I would first begin by saying that each of these opposing arguments are problematic because they don’t take into account the full weight of the doctrine. As I said in Part 1 the doctrine of the Trinity is so foundational that predication would be impossible without it. Thus each of these opposing arguments would prove themselves to be internally incoherent against thorough understanding of the Trinity. Rather than work through each of these criticisms which I find to be superficial at best I would say that the organic relationship between the Trinity and Christianity is demonstrated naturally from the text of Scripture.
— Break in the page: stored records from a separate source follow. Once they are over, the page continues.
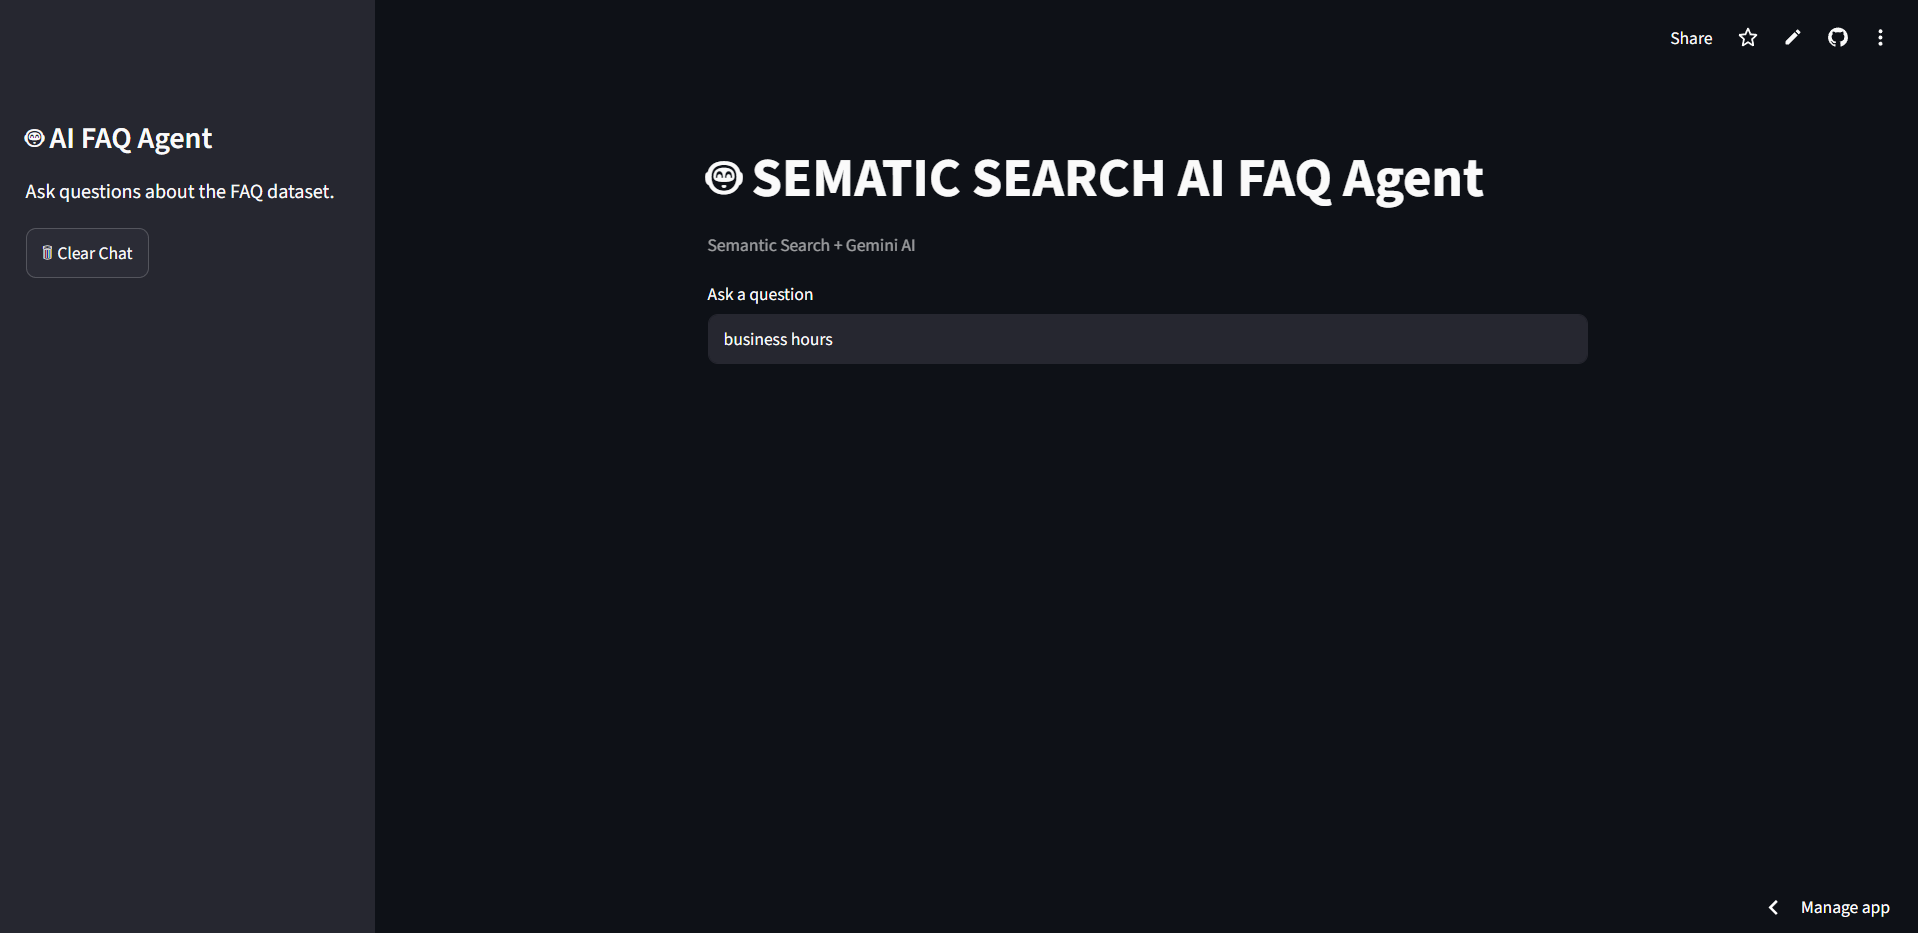
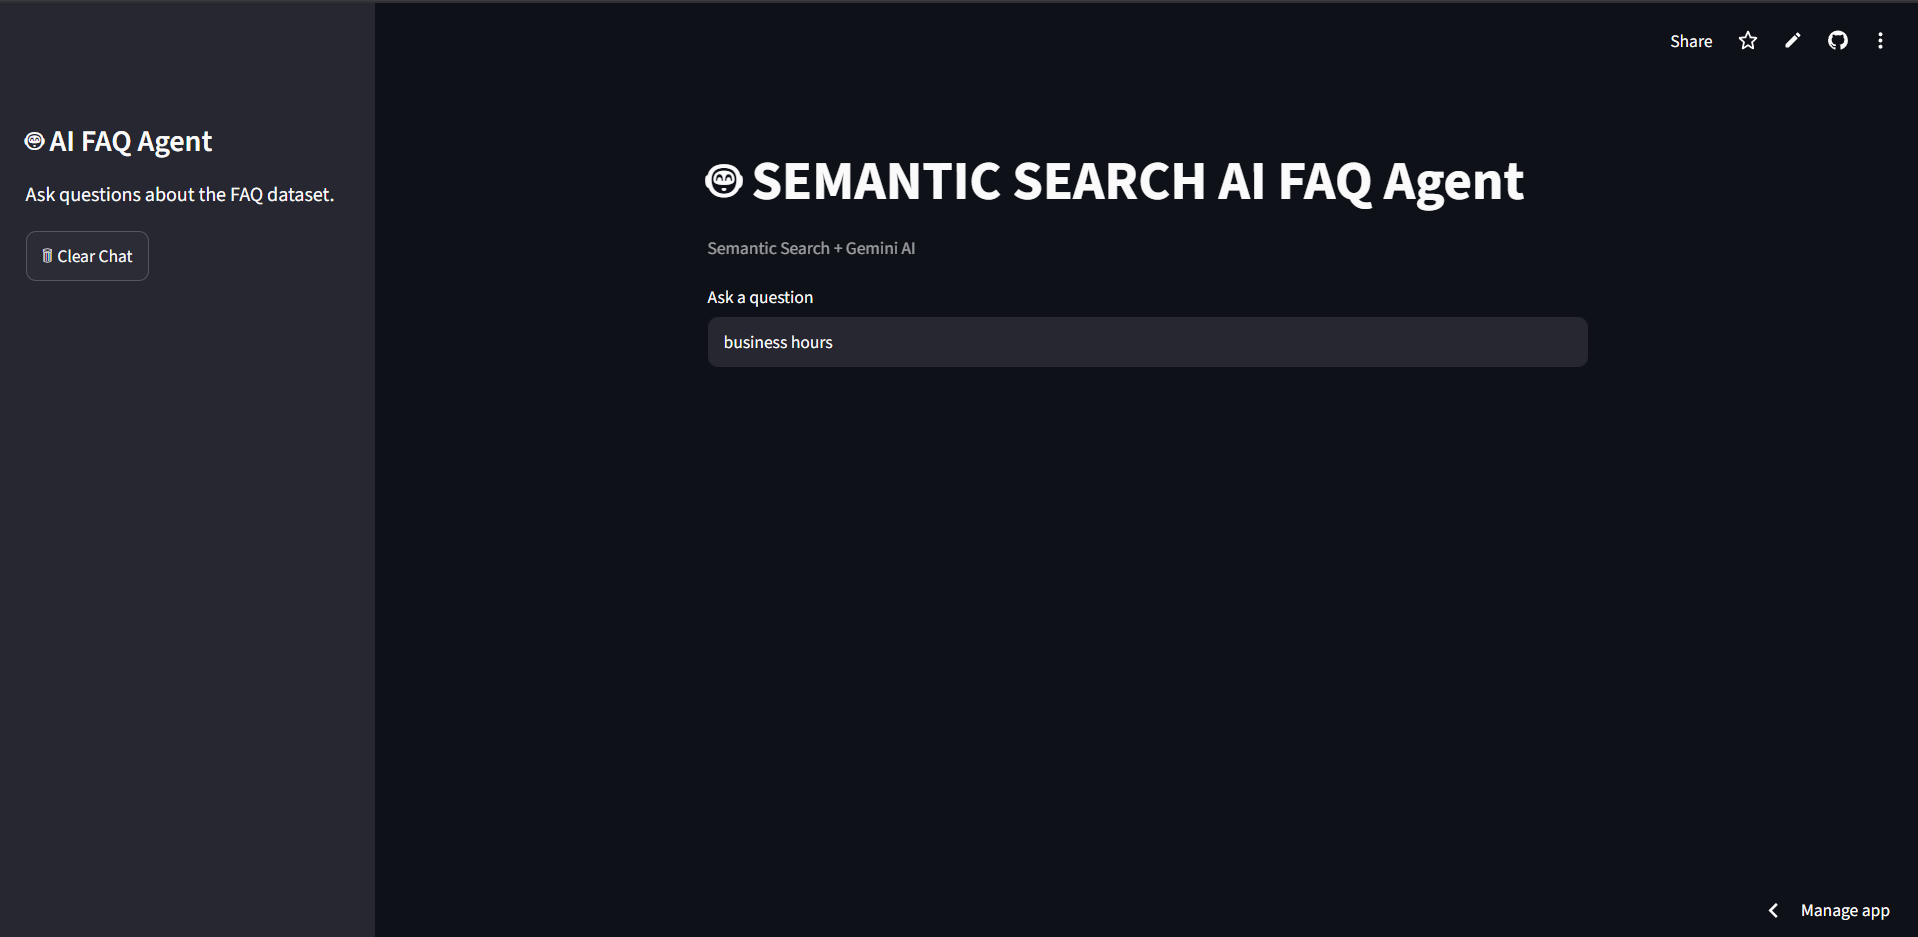
Improve README and add project screenshots

diff --git a/README.md b/README.md
@@ -18,7 +18,7 @@ https://ai-faq-agent-und9f2dmsgvf8w4xysxdyd.streamlit.app/
 
 ### Generated Response 
 
-![Question](Screenshots/Queries_results.png)
+![Question](Screenshots/Queries.png)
As Christians we come to the faith much like our ancestors dating back to the NT church confessing that only Jesus and He alone can save us from our sins (Acts 4:12). Simultaneously believers through out church history are always confronted with the notion that God is the only one that can save. Thus we conclude as Paul the Apostle that Jesus is Lord (1 Corinthians 12:3; Isaiah 45:20-23). This is similar to when Paul writes, “9 Therefore God has highly exalted him and bestowed on him the name that is above every name, 10 so that at the name of Jesus every knee should bow, in heaven and on earth and under the earth, 11 and every tongue confess that Jesus Christ is Lord, to the glory of God the Father.”
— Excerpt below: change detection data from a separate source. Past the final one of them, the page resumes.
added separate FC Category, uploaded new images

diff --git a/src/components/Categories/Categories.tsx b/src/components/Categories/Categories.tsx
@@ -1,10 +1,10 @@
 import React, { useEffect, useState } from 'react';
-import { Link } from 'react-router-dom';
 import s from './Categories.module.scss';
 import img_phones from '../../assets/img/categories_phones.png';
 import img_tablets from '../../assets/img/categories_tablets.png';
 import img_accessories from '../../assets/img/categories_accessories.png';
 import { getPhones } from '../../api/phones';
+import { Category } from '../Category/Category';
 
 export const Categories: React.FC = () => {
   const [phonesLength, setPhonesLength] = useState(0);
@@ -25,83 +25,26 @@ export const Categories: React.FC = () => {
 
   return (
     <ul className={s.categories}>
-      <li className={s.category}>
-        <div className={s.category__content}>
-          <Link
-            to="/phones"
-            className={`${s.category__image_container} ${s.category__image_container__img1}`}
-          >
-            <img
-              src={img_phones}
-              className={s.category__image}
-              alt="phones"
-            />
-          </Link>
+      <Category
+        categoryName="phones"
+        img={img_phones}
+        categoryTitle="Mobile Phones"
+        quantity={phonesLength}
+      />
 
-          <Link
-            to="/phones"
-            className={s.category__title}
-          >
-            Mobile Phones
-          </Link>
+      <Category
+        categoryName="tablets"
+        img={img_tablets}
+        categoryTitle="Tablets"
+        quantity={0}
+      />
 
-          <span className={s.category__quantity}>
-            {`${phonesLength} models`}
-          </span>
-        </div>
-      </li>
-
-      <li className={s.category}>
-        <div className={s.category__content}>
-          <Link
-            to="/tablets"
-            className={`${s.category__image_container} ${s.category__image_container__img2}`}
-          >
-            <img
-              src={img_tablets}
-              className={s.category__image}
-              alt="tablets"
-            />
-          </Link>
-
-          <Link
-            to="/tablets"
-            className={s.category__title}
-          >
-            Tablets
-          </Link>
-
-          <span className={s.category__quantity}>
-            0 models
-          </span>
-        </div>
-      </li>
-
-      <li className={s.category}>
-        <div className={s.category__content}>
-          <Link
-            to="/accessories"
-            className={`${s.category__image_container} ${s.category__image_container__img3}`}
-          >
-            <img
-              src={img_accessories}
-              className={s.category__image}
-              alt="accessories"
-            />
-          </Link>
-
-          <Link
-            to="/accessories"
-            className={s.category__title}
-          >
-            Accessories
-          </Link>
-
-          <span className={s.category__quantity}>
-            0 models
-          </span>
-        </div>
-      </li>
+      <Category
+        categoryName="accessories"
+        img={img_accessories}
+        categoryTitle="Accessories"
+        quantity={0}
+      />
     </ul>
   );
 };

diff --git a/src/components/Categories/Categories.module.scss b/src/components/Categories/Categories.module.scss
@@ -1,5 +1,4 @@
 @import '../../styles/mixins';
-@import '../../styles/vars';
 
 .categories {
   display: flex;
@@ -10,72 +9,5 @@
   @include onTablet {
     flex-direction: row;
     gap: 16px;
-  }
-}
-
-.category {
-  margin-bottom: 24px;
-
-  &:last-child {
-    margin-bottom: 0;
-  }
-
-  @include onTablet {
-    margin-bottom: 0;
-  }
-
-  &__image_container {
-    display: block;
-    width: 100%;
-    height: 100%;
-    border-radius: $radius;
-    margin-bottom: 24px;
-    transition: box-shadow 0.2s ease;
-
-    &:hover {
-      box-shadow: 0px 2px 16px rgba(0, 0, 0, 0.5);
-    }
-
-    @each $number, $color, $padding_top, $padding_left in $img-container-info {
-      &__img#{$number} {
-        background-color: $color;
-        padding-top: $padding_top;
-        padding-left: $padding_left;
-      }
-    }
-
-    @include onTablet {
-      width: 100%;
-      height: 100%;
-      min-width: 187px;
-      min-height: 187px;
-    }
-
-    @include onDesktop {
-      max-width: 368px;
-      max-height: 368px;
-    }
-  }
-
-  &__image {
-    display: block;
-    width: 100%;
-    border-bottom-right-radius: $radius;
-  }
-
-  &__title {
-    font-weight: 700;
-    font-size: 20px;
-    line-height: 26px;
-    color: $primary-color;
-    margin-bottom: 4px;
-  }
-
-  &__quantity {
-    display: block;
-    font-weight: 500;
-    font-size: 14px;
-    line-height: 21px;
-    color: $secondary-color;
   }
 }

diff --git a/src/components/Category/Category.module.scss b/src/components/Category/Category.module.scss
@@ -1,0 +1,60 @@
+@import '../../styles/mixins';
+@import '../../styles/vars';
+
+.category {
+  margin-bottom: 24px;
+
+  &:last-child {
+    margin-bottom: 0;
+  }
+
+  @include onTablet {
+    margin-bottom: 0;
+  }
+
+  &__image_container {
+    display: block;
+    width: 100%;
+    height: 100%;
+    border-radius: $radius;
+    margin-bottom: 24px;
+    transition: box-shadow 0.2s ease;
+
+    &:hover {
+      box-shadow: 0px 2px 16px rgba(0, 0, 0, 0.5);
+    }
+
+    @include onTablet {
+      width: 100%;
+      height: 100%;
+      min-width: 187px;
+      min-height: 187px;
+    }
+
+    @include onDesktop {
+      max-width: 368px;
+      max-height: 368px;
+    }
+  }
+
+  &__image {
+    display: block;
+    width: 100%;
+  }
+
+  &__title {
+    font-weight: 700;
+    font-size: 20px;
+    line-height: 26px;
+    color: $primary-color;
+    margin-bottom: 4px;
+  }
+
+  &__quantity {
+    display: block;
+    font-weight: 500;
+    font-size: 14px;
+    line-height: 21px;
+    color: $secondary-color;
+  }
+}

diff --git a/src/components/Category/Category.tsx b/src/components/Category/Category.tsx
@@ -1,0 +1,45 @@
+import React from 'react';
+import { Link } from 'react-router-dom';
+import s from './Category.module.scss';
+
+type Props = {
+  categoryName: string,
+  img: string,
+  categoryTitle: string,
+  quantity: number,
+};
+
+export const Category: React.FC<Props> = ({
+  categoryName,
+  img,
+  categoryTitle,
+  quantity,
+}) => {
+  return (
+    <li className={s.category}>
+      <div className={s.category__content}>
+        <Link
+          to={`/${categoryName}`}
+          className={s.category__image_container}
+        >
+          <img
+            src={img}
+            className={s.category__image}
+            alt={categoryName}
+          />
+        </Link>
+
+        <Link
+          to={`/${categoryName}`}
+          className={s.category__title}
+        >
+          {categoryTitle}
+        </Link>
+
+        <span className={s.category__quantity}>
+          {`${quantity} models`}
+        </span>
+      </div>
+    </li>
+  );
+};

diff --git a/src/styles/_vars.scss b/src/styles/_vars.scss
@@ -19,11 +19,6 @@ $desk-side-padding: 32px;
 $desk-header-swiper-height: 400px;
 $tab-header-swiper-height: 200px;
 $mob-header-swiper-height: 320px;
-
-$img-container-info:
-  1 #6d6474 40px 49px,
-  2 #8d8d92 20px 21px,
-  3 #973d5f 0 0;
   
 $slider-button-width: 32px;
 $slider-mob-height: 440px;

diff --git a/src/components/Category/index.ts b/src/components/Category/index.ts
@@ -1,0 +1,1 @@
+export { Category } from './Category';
Hence in a very real sense when we come confessing our faith in the Holy Trinity (some times you will notice a Pastor who will Baptize in the Trinitarian formulation) this a more thorough and robust way of confessing our faith in Jesus as Savior. However -and more to our point here- if confessing our faith in the Holy Trinity is on par with confessing our faith in Jesus as Savior then when happens when the Trinity is denied or rejected? By necessary default the Jesus as Savior is rejected.
Tell me your thoughts or questions. More to come.